Dropshipping is a retail model in which sellers sell and deliver products to customers without storing or even owning the product. After a customer places an online order for a product, the company makes the same order to their supplier, who then delivers the product to the end customer. This makes the dropshipping business model attractive, as it has a low entry barrier and is easy to set up. Nevertheless, it comes with its own tax challenges related to the VAT requirements that businesses must fulfill in the EU and elsewhere.
EU VAT Obligations for Dropshipping
Dropshipping businesses need to determine whether they need to charge VAT, based on their location, as well as the location of their suppliers and end customers.
For example, if a supplier ships goods from China to Germany, there’s no VAT charge until the sales threshold of the destination country (in this case, Germany) is reached.
Once the business reaches the annual VAT threshold of the country to which they’re importing goods, they need to go through a VAT registration process and collect, report and remit VAT. At the moment, distance selling thresholds are different in the different EU member states and vary between €35,000 and €100,000. The EU VAT package, which will be introduced in July 2021, will change that and will create a common EU framework for distance shipping.
At the moment, dropshipping businesses need to monitor their sales in different member states of the EU and be prepared to complete their VAT registration as soon as they reach the sales threshold limit of each country. This is necessary so that they can react quickly and avoid fines, and also start collecting VAT as soon as they need to. Due dates, filing frequency and specific requirements for tax returns for distance selling vary by country.
New regulations will impact online businesses as of July 1st, 2021
After July 2021, businesses will be able to opt for the the One-Stop-Shop (OSS) VAT scheme, which aims to simplify tax compliance requirements. They’ll be able to register in a single country and file a quarterly VAT return for their EU sales, together with their regular VAT return. We already discussed this topic and you can find it here.
Keep in mind that if you reach the sales threshold of a given EU country before July 2021, you still need to complete your VAT registration and file VAT returns there. At the moment, the importer of record (in practice, this is often the end customer) needs to pay VAT and customs duties; with the introduction of the OSS scheme, sellers will need to collect VAT at checkout.

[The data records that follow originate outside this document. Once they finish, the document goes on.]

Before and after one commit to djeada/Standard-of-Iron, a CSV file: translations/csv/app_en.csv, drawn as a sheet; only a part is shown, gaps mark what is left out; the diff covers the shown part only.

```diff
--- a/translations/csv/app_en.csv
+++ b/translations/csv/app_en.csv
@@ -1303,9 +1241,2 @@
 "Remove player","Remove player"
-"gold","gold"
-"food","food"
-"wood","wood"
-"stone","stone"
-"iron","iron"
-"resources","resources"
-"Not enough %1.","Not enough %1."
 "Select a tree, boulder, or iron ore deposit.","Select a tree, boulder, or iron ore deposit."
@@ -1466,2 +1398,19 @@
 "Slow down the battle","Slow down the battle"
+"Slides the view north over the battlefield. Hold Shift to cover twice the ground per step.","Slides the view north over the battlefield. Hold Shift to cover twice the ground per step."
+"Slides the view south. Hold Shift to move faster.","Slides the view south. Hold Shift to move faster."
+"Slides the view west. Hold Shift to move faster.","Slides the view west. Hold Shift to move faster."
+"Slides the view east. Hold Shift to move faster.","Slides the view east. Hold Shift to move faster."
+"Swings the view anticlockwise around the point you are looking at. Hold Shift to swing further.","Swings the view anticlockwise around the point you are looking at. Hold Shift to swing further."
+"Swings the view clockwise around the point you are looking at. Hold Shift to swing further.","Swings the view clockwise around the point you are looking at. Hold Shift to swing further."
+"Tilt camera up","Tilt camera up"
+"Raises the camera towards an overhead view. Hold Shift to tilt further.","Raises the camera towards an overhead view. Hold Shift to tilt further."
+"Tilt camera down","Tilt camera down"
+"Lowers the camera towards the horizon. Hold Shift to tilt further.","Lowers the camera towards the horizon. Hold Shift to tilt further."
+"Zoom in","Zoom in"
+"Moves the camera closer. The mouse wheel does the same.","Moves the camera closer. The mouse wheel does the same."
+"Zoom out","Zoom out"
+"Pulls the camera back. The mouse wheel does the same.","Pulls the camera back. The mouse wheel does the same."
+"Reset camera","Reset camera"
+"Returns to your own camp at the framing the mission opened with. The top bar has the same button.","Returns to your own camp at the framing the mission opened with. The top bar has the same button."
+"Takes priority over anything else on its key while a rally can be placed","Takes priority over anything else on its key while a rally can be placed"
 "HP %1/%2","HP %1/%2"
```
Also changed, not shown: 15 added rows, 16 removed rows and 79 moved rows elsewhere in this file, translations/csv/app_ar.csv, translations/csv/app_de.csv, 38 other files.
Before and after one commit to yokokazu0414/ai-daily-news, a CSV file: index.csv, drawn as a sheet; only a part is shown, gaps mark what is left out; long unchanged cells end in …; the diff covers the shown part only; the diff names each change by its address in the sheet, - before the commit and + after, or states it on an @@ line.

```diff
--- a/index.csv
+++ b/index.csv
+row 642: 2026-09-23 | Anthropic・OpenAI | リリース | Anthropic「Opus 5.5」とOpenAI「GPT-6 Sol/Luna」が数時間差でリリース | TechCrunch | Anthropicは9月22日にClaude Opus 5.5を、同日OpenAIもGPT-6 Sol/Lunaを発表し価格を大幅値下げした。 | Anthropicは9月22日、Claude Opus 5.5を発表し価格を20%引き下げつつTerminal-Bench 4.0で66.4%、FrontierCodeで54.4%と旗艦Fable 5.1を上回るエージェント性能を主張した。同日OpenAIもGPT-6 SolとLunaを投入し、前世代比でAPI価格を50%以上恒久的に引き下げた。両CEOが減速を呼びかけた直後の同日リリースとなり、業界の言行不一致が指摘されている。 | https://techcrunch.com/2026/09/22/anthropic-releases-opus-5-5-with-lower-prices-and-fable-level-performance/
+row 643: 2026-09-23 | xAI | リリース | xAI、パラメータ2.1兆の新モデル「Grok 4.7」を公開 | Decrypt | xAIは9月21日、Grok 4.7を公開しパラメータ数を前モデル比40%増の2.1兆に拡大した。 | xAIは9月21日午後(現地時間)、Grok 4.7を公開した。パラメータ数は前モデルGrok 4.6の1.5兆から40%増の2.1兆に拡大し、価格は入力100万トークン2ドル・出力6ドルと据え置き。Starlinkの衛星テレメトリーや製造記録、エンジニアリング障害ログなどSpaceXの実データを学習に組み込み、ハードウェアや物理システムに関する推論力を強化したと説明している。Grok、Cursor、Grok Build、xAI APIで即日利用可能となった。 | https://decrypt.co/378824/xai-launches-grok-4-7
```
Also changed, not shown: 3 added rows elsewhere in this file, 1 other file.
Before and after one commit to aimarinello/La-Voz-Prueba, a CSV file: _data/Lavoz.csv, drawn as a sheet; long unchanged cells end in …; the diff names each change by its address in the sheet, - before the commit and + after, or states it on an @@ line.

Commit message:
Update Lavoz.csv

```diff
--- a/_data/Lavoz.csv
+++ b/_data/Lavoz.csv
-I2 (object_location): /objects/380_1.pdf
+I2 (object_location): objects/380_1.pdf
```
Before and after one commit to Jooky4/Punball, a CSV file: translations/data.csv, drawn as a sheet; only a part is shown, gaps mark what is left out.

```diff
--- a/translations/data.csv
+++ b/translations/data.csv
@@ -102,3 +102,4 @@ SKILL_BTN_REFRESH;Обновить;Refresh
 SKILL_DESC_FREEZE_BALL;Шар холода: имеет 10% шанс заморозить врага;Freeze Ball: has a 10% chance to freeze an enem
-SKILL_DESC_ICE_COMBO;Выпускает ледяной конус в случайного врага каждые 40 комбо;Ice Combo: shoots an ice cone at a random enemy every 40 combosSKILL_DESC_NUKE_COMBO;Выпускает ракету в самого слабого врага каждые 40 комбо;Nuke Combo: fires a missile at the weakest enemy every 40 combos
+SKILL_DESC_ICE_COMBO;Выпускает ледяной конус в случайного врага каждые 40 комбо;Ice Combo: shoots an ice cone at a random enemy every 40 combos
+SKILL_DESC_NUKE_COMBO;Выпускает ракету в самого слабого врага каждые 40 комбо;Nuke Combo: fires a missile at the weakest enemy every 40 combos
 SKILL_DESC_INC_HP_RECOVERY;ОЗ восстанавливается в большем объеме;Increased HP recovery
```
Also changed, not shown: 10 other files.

It’s also important to note that the €22 VAT exemption limit for the import of physical goods into the EU will no longer apply after July 1, 2021.
Intrastat Reporting and Thresholds
Intrastat is a monthly reporting regime related to the movement of goods within the EU. Member states use it to track trade between countries, and it’s used mostly for statistical purposes.
Intrastat reports are obligatory for businesses after they reach the annual Intrastat threshold, which varies by country. Even if penalties for failing to comply with Intrastat reporting obligations are rarely issued, some countries are using the information from companies’ Intrastat records to combat VAT fraud, which makes compliance particularly important.
How can Fonoa help?
We have developed a platform that is ready for the future and automates all aspects of your e-commerce VAT obligations.
Reach out to us and we will help you automate your taxes.